This is a legacy article from the old version of this site, it is included for posterity.

There's a lot of confusion out in the wilds about SSD's and their various technologies so I am going to provide a reference of what everything is.

To start with we have a handful of relevant terms:

We will start with M.2 since it's the most misunderstood. People tend to think it means the interface or protocol (PCIe or NVMe respectively). In reality, the important thing to understand is that it is simply a form factor and has little impact on the real world (boot times, load times) performance of the drive. This is best compared to the 2.5" and PCIe form factors (not to be confused with the PCIe interface).
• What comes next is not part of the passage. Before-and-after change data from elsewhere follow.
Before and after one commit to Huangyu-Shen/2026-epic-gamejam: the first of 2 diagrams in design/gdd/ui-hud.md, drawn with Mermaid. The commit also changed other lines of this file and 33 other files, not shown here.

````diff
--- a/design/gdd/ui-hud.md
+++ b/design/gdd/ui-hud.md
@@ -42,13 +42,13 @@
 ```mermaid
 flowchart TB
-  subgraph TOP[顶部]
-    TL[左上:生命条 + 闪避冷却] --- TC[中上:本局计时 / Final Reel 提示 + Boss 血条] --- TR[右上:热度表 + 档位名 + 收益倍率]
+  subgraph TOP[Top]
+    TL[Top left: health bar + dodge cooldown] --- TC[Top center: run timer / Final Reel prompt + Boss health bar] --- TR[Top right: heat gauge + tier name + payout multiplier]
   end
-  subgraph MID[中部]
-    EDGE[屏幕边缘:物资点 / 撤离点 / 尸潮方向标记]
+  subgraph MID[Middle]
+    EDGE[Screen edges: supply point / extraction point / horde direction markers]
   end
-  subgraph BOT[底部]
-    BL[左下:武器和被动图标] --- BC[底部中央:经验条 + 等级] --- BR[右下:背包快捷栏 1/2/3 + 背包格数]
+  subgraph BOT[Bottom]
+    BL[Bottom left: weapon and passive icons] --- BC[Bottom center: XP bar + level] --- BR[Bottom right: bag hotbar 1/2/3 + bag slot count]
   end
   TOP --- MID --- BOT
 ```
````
M.2 has the ability to use SATA, PCIe, or USB 3.0 interfaces, but for our purposes we're only concerned with PCIe and SATA.

AHCI is the legacy (read: old) protocol developed by Intel for interfacing mechanical hard drives(controllers) with the rest of the system.

NVMe is the replacement for AHCI; the important thing here is that it has been designed to be used specifically with SSD's and as a result can allow them to better utilize the bandwidth provided via the PCIe bus.

SATA is the interface that most SSD's use to transfer information between the SSD and the rest of the computer. Although technically not legacy, it has been superseded by PCIe.

PCIe is another relatively old interface. The important distinction between this and SATA is that PCIe is not just for storage devices due to it having massively more bandwidth. A single PCIe 3.0 lane provides 7.88Gb/s of bandwidth which scales up to 126Gb/s with 16 lanes. This is what enables modern SSD's raw bandwidth.

This is great and all but what does it mean for the average user?

Practically nothing, the problem is that the performance difference just doesn't matter for consumers.

As shown by Techreport's Samsung 960 EVO review, there is no noticeable difference in boot times or application (including game) load times when compared to the older SATA based SSDs. PCIe/NVMe SSD's are just not worth the price premium, so when shopping for an SSD look for what is the best value drive ($/GB).

3D Xpoint (also known as Optane) is a collaborative effort between Intel and Micron to attempt to bridge the gap between DRAM and classic NAND storage. This provides many of the performance benefits, to a lesser extent, of DRAM (specifically in low latencies and higher bandwidth) but with the bonus of it being Non-Volatile. In English, this means when the drive is unpowered it will keep what's stored on it. Ultimately besides this being a fledgling technology this has the same practical problem as PCIe SSD's. It's not worth what it costs and is only really a consideration for workstations and servers.